Half of the success when it comes to cooking comes to being informed beforehand and that’s precisely what you will be. Let’s have a look on the list of different types of meat with their different temperature needs.


When it comes to this type of meat, even experienced cooks may have difficulties during the smoking process. One of the main reasons for this is the varying muscle-fat ratio, it can be unpredictable at times, so chefs may not know the exact time it takes to smoke every piece of beef.

Therefore, every piece is to be assessed separately, so you can know how long you should smoke each piece. More often than not, the most popular beef product is briskets.

They are fairly easy and evened most the time; you won’t have much trouble with them.

Depending on the weight, you should smoke them 1.5 hours per pound, at a cool 225 degrees Fahrenheit. This is both for sliced and pulled briskets, with the only difference being that the pulled ones come out a little hotter.


When it comes to pork, things are much simple than beef, because of the composition of the meat and the fairly standard fat-to-muscle ratio. When smoking beef, you only have to worry about turning it often as this will improve the taste and create an even taste throughout the texture of the pork piece.

Pork chops

They should be cut into small pieces for an even smoking of all parts. Most experts will say two hours at 230 F should be just about enough to achieve an ideal basis for most of the seasoning plans.

It all depends on the age of the meat, so don’t be hesitant to lower the temperature even down to 200 F!

Pork butts

These can be prepared either sliced or pulled. The advised method is always to have them sliced, as this, again, creates an even taste. The aim here is to hover around 1.5 hours per pound, at an approximate temperature of 225.

Spices are especially good with pork a butt, so experimenting is the way to go here!


Smoking chicken can indeed be perplexing sometimes, but following advice and the usual directions will do just fine most of the time. It’s on of the most fun varieties of meat to prepare, too.

This comes with a myriad of parts that are available for preparation. Most of them are pretty much equal in structure, but there are some small details that you may have to pay attention to. Let’s start off with the whole chicken.

There is no definite timetable for the smoking of an entire chicken, as it mostly depends on the size of the piece. The average time period should be about four hours, just to make sure all the insides and the smaller sections are thoroughly covered.

Thighs are also important, as they require a little bit more time than the usual meat piece of that size. Therefore, you should expose them to smoking for about 1.5 hours, at a temperature of 250 F.

They have a nice texture, so they will come out excellent and be ready for a combination with other dishes. Next up, we have the chicken quarters. They are made out of more resilient flesh, with almost no fat tissue at all.

That’s precisely the reason why they should be extra focused on, with 3 hours of smoking! This should be done with regular movement of the pieces, and a temperature of 250.
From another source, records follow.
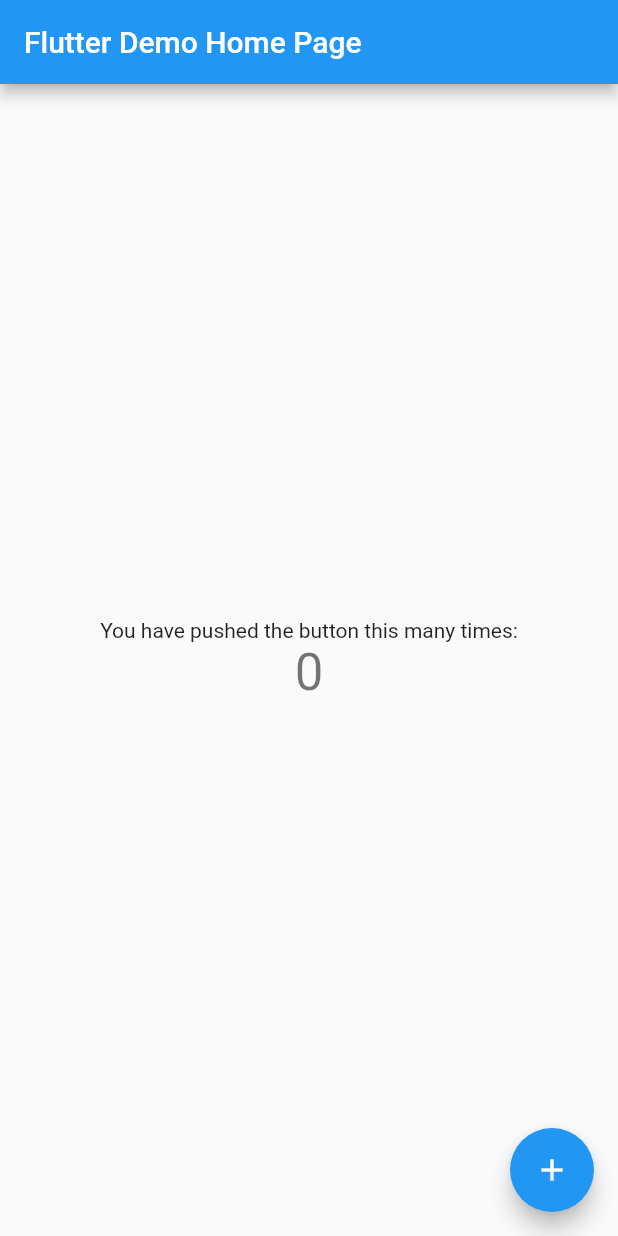
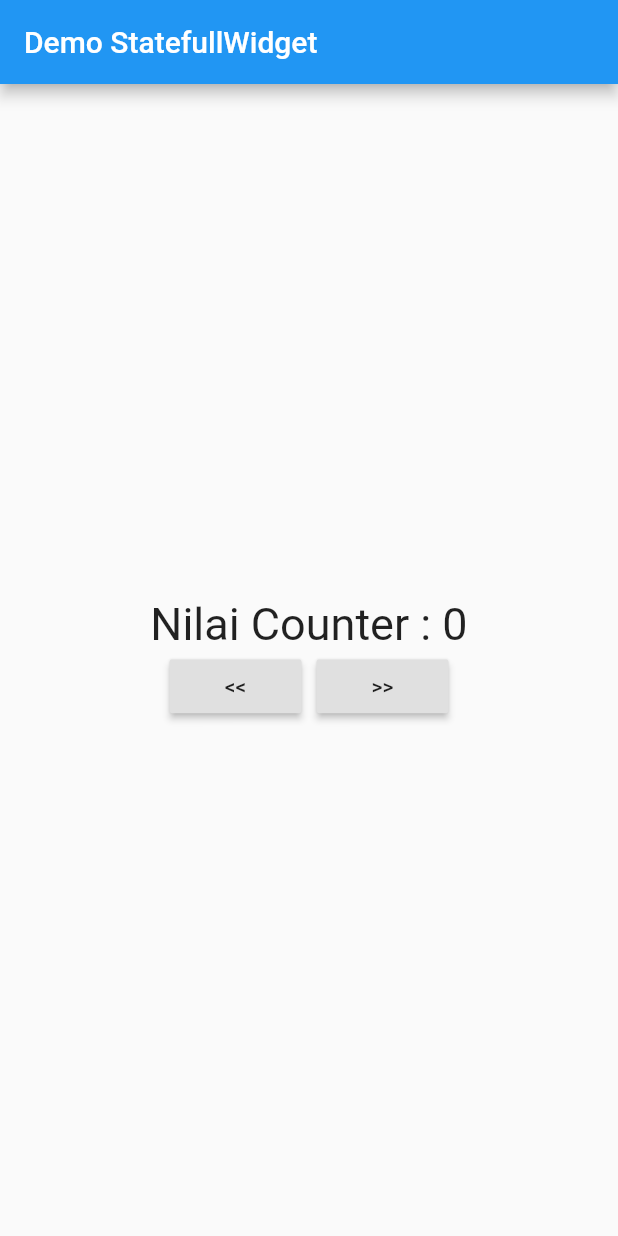
Before and after one commit to thisWandiPratama/FLUTTER, a Flutter app: the screen it shows after launch, on a phone screen of 412 x 824 dp. Run offline on Flutter 3.47's test engine with Material 2 defaults, Android fonts, the phone set to English and light mode, and no system bars.

Commit message:
StatefulWidget

```diff
--- a/BAB  9/ui_v1/lib/main.dart
+++ b/BAB  9/ui_v1/lib/main.dart
@@ -5,113 +5,60 @@ void main() {
 }
 
 class MyApp extends StatelessWidget {
-  // This widget is the root of your application.
   @override
   Widget build(BuildContext context) {
     return MaterialApp(
-      title: 'Flutter Demo',
-      theme: ThemeData(
-        // This is the theme of your application.
-        //
-        // Try running your application with "flutter run". You'll see the
-        // application has a blue toolbar. Then, without quitting the app, try
-        // changing the primarySwatch below to Colors.green and then invoke
-        // "hot reload" (press "r" in the console where you ran "flutter run",
-        // or simply save your changes to "hot reload" in a Flutter IDE).
-        // Notice that the counter didn't reset back to zero; the application
-        // is not restarted.
-        primarySwatch: Colors.blue,
-        // This makes the visual density adapt to the platform that you run
-        // the app on. For desktop platforms, the controls will be smaller and
-        // closer together (more dense) than on mobile platforms.
-        visualDensity: VisualDensity.adaptivePlatformDensity,
-      ),
-      home: MyHomePage(title: 'Flutter Demo Home Page'),
+      title: 'Demo Flutter',
+      theme: ThemeData(primarySwatch: Colors.blue),
+      home: Home(),
     );
   }
 }
 
-class MyHomePage extends StatefulWidget {
-  MyHomePage({Key key, this.title}) : super(key: key);
-
-  // This widget is the home page of your application. It is stateful, meaning
-  // that it has a State object (defined below) that contains fields that affect
-  // how it looks.
-
-  // This class is the configuration for the state. It holds the values (in this
-  // case the title) provided by the parent (in this case the App widget) and
-  // used by the build method of the State. Fields in a Widget subclass are
-  // always marked "final".
-
-  final String title;
-
+class Home extends StatefulWidget {
   @override
-  _MyHomePageState createState() => _MyHomePageState();
+  HomeState createState() => HomeState();
 }
 
-class _MyHomePageState extends State<MyHomePage> {
-  int _counter = 0;
+class HomeState extends State<Home> {
+  int counter = 0;
 
-  void _incrementCounter() {
+  void incrementCounter() {
     setState(() {
-      // This call to setState tells the Flutter framework that something has
-      // changed in this State, which causes it to rerun the build method below
-      // so that the display can reflect the updated values. If we changed
-      // _counter without calling setState(), then the build method would not be
-      // called again, and so nothing would appear to happen.
-      _counter++;
+      counter++;
+    });
+  }
+
+  void decrementCounter() {
+    setState(() {
+      counter--;
     });
   }
 
   @override
   Widget build(BuildContext context) {
-    // This method is rerun every time setState is called, for instance as done
-    // by the _incrementCounter method above.
-    //
-    // The Flutter framework has been optimized to make rerunning build methods
-    // fast, so that you can just rebuild anything that needs updating rather
-    // than having to individually change instances of widgets.
     return Scaffold(
       appBar: AppBar(
-        // Here we take the value from the MyHomePage object that was created by
-        // the App.build method, and use it to set our appbar title.
-        title: Text(widget.title),
+        title: Text('Demo StatefullWidget'),
       ),
       body: Center(
-        // Center is a layout widget. It takes a single child and positions it
-        // in the middle of the parent.
         child: Column(
-          // Column is also a layout widget. It takes a list of children and
-          // arranges them vertically. By default, it sizes itself to fit its
-          // children horizontally, and tries to be as tall as its parent.
-          //
-          // Invoke "debug painting" (press "p" in the console, choose the
-          // "Toggle Debug Paint" action from the Flutter Inspector in Android
-          // Studio, or the "Toggle Debug Paint" command in Visual Studio Code)
-          // to see the wireframe for each widget.
-          //
-          // Column has various properties to control how it sizes itself and
-          // how it positions its children. Here we use mainAxisAlignment to
-          // center the children vertically; the main axis here is the vertical
-          // axis because Columns are vertical (the cross axis would be
-          // horizontal).
           mainAxisAlignment: MainAxisAlignment.center,
           children: <Widget>[
-            Text(
-              'You have pushed the button this many times:',
-            ),
-            Text(
-              '$_counter',
-              style: Theme.of(context).textTheme.headline4,
-            ),
+            Text('Nilai Counter : $counter', style: TextStyle(fontSize: 30.0)),
+            Row(
+              mainAxisAlignment: MainAxisAlignment.center,
+              children: <Widget>[
+                RaisedButton(child: Text('<<'), onPressed: decrementCounter),
+                Container(
+                  width: 10.0,
+                ),
+                RaisedButton(child: Text('>>'), onPressed: incrementCounter)
+              ],
+            )
           ],
         ),
       ),
-      floatingActionButton: FloatingActionButton(
-        onPressed: _incrementCounter,
-        tooltip: 'Increment',
-        child: Icon(Icons.add),
-      ), // This trailing comma makes auto-formatting nicer for build methods.
     );
   }
 }
```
Chicken wings, however, are the easiest part to smoke. They are the smallest and the thinnest and require only a semi-thorough smoking process to be deemed well done. Only one hour is required, and the temperature should be at about 230 F.


With turkey, the smoking part gets a little bit tricky. When searching for the main culprit for this, you find the size of the bird as the biggest reason for the difficulties chefs may face.

Given the fact that the whole bird is at about 12 pounds, it requires a long smoking period to be considered well done, throughout all the parts. It should be treated steadily, at a temperature of only 240 degrees.

Turkey legs are also made out of the same resilient flesh and thus require a same thorough approach and a fairly long smoking time. It should take 4 hours to focus on them, with a slightly increased temperature in comparison to the whole bird. 250 degrees should be just about enough to maintain an excellent taste with little to no difficulties.

There you have it, a fairly thorough smoking guide. It’s suited for beginners mostly, but every type of experimentation is encouraged.

Besides, that’s how every great dish was made – by trying out different and unorthodox methods until equilibrium was achieved throughout every bite. Everyone has a different taste in smokiness, so you are free to up the temperature or increase the time if you wish.

Good luck With Your Meat Types!